▶ **Prompt**
Each of the entries should be output exactly, with nothing left out.

▶ **Material supplied**

::::

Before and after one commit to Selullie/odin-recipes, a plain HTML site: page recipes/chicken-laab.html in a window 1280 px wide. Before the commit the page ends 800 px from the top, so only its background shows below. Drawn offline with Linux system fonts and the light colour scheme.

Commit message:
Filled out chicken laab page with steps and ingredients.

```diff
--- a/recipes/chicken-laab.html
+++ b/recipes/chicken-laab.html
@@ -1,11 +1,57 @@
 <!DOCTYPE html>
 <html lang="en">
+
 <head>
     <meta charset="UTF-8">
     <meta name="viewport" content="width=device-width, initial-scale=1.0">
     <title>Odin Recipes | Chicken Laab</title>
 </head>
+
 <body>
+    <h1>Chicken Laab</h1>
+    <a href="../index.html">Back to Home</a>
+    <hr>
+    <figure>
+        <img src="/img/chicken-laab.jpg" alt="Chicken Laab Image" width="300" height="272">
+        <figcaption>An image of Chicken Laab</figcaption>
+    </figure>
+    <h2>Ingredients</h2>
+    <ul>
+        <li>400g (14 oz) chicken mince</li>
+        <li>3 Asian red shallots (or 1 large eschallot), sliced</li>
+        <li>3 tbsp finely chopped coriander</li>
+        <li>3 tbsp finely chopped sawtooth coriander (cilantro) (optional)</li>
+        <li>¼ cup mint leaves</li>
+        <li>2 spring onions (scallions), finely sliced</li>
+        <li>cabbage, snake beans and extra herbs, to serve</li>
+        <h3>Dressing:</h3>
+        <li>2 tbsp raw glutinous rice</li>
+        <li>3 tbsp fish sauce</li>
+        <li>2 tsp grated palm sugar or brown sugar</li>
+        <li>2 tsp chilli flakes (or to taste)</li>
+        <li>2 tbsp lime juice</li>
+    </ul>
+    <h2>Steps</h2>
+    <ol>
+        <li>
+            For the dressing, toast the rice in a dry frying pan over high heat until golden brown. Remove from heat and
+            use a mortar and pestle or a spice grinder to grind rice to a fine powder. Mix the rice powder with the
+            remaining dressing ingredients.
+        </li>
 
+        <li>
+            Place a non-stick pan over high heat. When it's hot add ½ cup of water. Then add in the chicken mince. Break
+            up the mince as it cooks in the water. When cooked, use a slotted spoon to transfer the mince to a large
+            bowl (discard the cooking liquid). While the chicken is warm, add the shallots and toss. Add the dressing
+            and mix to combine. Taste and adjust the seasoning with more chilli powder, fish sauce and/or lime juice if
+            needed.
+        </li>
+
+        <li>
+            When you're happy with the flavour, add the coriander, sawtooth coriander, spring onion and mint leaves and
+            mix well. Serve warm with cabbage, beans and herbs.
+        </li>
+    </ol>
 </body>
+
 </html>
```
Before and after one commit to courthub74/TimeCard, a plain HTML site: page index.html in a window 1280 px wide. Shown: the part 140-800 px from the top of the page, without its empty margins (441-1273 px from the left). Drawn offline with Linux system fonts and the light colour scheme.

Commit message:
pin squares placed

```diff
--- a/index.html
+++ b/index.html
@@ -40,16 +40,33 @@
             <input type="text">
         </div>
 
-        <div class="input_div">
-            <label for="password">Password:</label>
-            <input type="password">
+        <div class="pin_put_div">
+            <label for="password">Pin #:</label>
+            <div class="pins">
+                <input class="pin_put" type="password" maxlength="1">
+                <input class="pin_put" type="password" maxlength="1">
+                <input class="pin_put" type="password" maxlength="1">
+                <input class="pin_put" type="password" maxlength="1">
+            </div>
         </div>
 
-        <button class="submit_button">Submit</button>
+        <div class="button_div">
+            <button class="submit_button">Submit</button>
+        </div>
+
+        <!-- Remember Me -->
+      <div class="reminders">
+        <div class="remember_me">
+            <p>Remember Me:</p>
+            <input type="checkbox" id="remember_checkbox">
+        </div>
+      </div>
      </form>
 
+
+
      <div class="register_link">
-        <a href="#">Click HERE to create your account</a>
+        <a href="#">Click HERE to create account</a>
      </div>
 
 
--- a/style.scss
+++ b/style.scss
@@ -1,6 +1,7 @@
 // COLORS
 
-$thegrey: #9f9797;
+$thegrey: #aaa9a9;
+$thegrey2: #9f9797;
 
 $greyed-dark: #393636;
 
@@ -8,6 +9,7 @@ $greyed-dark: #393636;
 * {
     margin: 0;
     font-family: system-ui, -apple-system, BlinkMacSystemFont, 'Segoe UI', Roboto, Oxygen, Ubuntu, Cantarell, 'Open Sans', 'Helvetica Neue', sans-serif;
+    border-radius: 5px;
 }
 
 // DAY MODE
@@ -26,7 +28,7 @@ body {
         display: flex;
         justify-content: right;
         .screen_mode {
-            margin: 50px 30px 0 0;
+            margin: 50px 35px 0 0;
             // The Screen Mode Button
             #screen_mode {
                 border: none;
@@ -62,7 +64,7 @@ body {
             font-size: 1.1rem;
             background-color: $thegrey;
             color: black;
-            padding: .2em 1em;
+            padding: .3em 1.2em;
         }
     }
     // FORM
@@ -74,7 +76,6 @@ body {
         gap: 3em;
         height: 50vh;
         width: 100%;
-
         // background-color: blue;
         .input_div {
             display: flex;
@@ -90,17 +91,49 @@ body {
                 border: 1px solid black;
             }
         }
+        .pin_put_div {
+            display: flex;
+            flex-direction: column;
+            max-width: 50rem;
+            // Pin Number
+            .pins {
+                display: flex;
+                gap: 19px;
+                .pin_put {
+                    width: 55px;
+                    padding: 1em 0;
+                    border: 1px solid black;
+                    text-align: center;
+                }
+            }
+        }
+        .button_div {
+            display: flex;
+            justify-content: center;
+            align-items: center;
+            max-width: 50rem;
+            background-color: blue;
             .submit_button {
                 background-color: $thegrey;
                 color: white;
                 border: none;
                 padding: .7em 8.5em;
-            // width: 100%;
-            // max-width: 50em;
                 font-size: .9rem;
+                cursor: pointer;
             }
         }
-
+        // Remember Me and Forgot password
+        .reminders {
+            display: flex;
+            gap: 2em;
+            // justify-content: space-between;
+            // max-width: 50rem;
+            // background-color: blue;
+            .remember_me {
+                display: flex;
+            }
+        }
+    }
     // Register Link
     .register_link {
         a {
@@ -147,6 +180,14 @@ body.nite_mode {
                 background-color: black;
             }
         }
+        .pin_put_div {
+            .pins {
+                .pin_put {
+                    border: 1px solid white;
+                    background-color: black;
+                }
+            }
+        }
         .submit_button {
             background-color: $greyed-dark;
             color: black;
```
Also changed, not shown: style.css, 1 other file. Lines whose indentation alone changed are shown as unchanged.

::::

▶ **Output for this task**
Before and after one commit to Selullie/odin-recipes, a plain HTML site: page recipes/chicken-laab.html in a window 1280 px wide. Before the commit the page ends 800 px from the top, so only its background shows below. Drawn offline with Linux system fonts and the light colour scheme.

Commit message:
Filled out chicken laab page with steps and ingredients.

```diff
--- a/recipes/chicken-laab.html
+++ b/recipes/chicken-laab.html
@@ -1,11 +1,57 @@
 <!DOCTYPE html>
 <html lang="en">
+
 <head>
     <meta charset="UTF-8">
     <meta name="viewport" content="width=device-width, initial-scale=1.0">
     <title>Odin Recipes | Chicken Laab</title>
 </head>
+
 <body>
+    <h1>Chicken Laab</h1>
+    <a href="../index.html">Back to Home</a>
+    <hr>
+    <figure>
+        <img src="/img/chicken-laab.jpg" alt="Chicken Laab Image" width="300" height="272">
+        <figcaption>An image of Chicken Laab</figcaption>
+    </figure>
+    <h2>Ingredients</h2>
+    <ul>
+        <li>400g (14 oz) chicken mince</li>
+        <li>3 Asian red shallots (or 1 large eschallot), sliced</li>
+        <li>3 tbsp finely chopped coriander</li>
+        <li>3 tbsp finely chopped sawtooth coriander (cilantro) (optional)</li>
+        <li>¼ cup mint leaves</li>
+        <li>2 spring onions (scallions), finely sliced</li>
+        <li>cabbage, snake beans and extra herbs, to serve</li>
+        <h3>Dressing:</h3>
+        <li>2 tbsp raw glutinous rice</li>
+        <li>3 tbsp fish sauce</li>
+        <li>2 tsp grated palm sugar or brown sugar</li>
+        <li>2 tsp chilli flakes (or to taste)</li>
+        <li>2 tbsp lime juice</li>
+    </ul>
+    <h2>Steps</h2>
+    <ol>
+        <li>
+            For the dressing, toast the rice in a dry frying pan over high heat until golden brown. Remove from heat and
+            use a mortar and pestle or a spice grinder to grind rice to a fine powder. Mix the rice powder with the
+            remaining dressing ingredients.
+        </li>
 
+        <li>
+            Place a non-stick pan over high heat. When it's hot add ½ cup of water. Then add in the chicken mince. Break
+            up the mince as it cooks in the water. When cooked, use a slotted spoon to transfer the mince to a large
+            bowl (discard the cooking liquid). While the chicken is warm, add the shallots and toss. Add the dressing
+            and mix to combine. Taste and adjust the seasoning with more chilli powder, fish sauce and/or lime juice if
+            needed.
+        </li>
+
+        <li>
+            When you're happy with the flavour, add the coriander, sawtooth coriander, spring onion and mint leaves and
+            mix well. Serve warm with cabbage, beans and herbs.
+        </li>
+    </ol>
 </body>
+
 </html>
```
Before and after one commit to courthub74/TimeCard, a plain HTML site: page index.html in a window 1280 px wide. Shown: the part 140-800 px from the top of the page, without its empty margins (441-1273 px from the left). Drawn offline with Linux system fonts and the light colour scheme.

Commit message:
pin squares placed

```diff
--- a/index.html
+++ b/index.html
@@ -40,16 +40,33 @@
             <input type="text">
         </div>
 
-        <div class="input_div">
-            <label for="password">Password:</label>
-            <input type="password">
+        <div class="pin_put_div">
+            <label for="password">Pin #:</label>
+            <div class="pins">
+                <input class="pin_put" type="password" maxlength="1">
+                <input class="pin_put" type="password" maxlength="1">
+                <input class="pin_put" type="password" maxlength="1">
+                <input class="pin_put" type="password" maxlength="1">
+            </div>
         </div>
 
-        <button class="submit_button">Submit</button>
+        <div class="button_div">
+            <button class="submit_button">Submit</button>
+        </div>
+
+        <!-- Remember Me -->
+      <div class="reminders">
+        <div class="remember_me">
+            <p>Remember Me:</p>
+            <input type="checkbox" id="remember_checkbox">
+        </div>
+      </div>
      </form>
 
+
+
      <div class="register_link">
-        <a href="#">Click HERE to create your account</a>
+        <a href="#">Click HERE to create account</a>
      </div>
 
 
--- a/style.scss
+++ b/style.scss
@@ -1,6 +1,7 @@
 // COLORS
 
-$thegrey: #9f9797;
+$thegrey: #aaa9a9;
+$thegrey2: #9f9797;
 
 $greyed-dark: #393636;
 
@@ -8,6 +9,7 @@ $greyed-dark: #393636;
 * {
     margin: 0;
     font-family: system-ui, -apple-system, BlinkMacSystemFont, 'Segoe UI', Roboto, Oxygen, Ubuntu, Cantarell, 'Open Sans', 'Helvetica Neue', sans-serif;
+    border-radius: 5px;
 }
 
 // DAY MODE
@@ -26,7 +28,7 @@ body {
         display: flex;
         justify-content: right;
         .screen_mode {
-            margin: 50px 30px 0 0;
+            margin: 50px 35px 0 0;
             // The Screen Mode Button
             #screen_mode {
                 border: none;
@@ -62,7 +64,7 @@ body {
             font-size: 1.1rem;
             background-color: $thegrey;
             color: black;
-            padding: .2em 1em;
+            padding: .3em 1.2em;
         }
     }
     // FORM
@@ -74,7 +76,6 @@ body {
         gap: 3em;
         height: 50vh;
         width: 100%;
-
         // background-color: blue;
         .input_div {
             display: flex;
@@ -90,17 +91,49 @@ body {
                 border: 1px solid black;
             }
         }
+        .pin_put_div {
+            display: flex;
+            flex-direction: column;
+            max-width: 50rem;
+            // Pin Number
+            .pins {
+                display: flex;
+                gap: 19px;
+                .pin_put {
+                    width: 55px;
+                    padding: 1em 0;
+                    border: 1px solid black;
+                    text-align: center;
+                }
+            }
+        }
+        .button_div {
+            display: flex;
+            justify-content: center;
+            align-items: center;
+            max-width: 50rem;
+            background-color: blue;
             .submit_button {
                 background-color: $thegrey;
                 color: white;
                 border: none;
                 padding: .7em 8.5em;
-            // width: 100%;
-            // max-width: 50em;
                 font-size: .9rem;
+                cursor: pointer;
             }
         }
-
+        // Remember Me and Forgot password
+        .reminders {
+            display: flex;
+            gap: 2em;
+            // justify-content: space-between;
+            // max-width: 50rem;
+            // background-color: blue;
+            .remember_me {
+                display: flex;
+            }
+        }
+    }
     // Register Link
     .register_link {
         a {
@@ -147,6 +180,14 @@ body.nite_mode {
                 background-color: black;
             }
         }
+        .pin_put_div {
+            .pins {
+                .pin_put {
+                    border: 1px solid white;
+                    background-color: black;
+                }
+            }
+        }
         .submit_button {
             background-color: $greyed-dark;
             color: black;
```
Also changed, not shown: style.css, 1 other file. Lines whose indentation alone changed are shown as unchanged.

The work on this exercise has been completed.